_Work order_: Where a line contains the word "this", copy that line from the records below.

_Task input_:
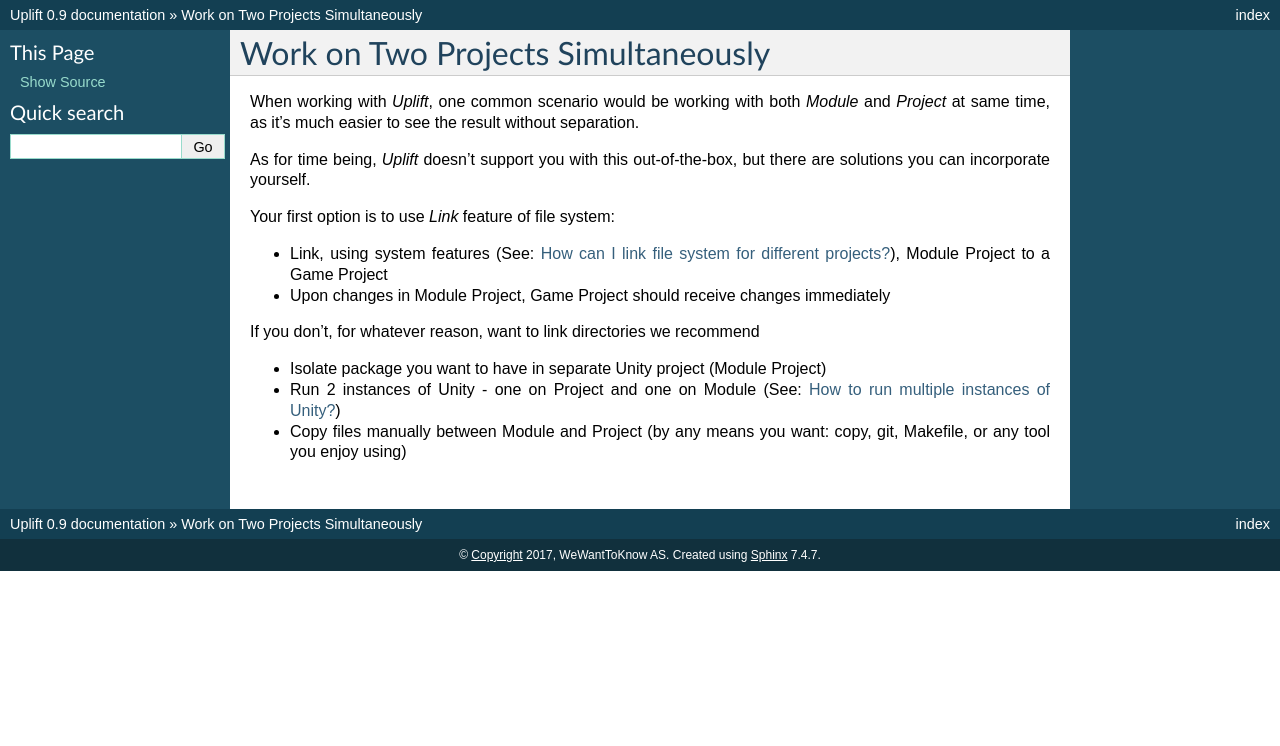
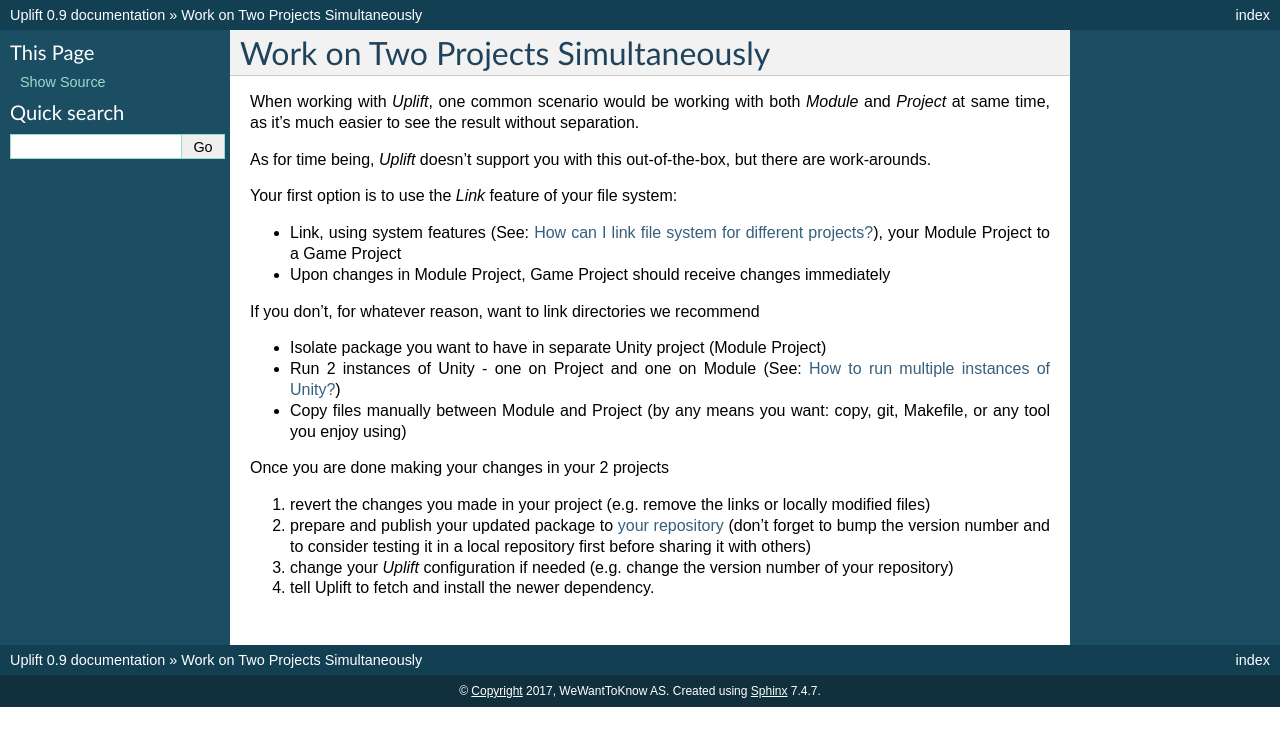
Before and after one commit to DragonBox/uplift-documentation, a Sphinx documentation site: the page built from source/howto/working_on_two_projects.rst, in a window 1280 px wide. Shown: the top 746 px of the page. Built offline with Sphinx 7.4.7, drawn with Linux system fonts in a browser that asks for light colours.

Commit message:
Update working on 2 projects

```diff
--- a/source/howto/working_on_two_projects.rst
+++ b/source/howto/working_on_two_projects.rst
@@ -7,12 +7,11 @@
 When working with *Uplift*, one common scenario would be working with both *Module* and *Project* at
 same time, as it's much easier to see the result without separation.
 
-As for time being, *Uplift* doesn't support you with this out-of-the-box, but there are solutions
-you can incorporate yourself.
+As for time being, *Uplift* doesn't support you with this out-of-the-box, but there are work-arounds.
 
-Your first option is to use *Link* feature of file system:
+Your first option is to use the *Link* feature of your file system:
 
-- Link, using system features (See: `faq-filesystem-linking`), Module Project to a Game Project
+- Link, using system features (See: `faq-filesystem-linking`), your Module Project to a Game Project
 - Upon changes in Module Project, Game Project should receive changes immediately
 
 If you don't, for whatever reason, want to link directories we recommend
@@ -21,3 +20,13 @@
 - Run 2 instances of Unity - one on Project and one on Module (See: `faq-unity-instances`)
 - Copy files manually between Module and Project (by any means you want: copy, git, Makefile, or any
   tool you enjoy using)
+
+Once you are done making your changes in your 2 projects
+
+1. revert the changes you made in your project (e.g. remove the links or locally modified files)
+
+2. prepare and publish your updated package to `your repository<uplifting_packages>` (don't forget to bump the version number and to consider testing it in a local repository first before sharing it with others)
+
+3. change your *Uplift* configuration if needed (e.g. change the version number of your repository)
+
+4. tell Uplift to fetch and install the newer dependency.
```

_Exercise output_:
-As for time being, *Uplift* doesn't support you with this out-of-the-box, but there are solutions
+As for time being, *Uplift* doesn't support you with this out-of-the-box, but there are work-arounds.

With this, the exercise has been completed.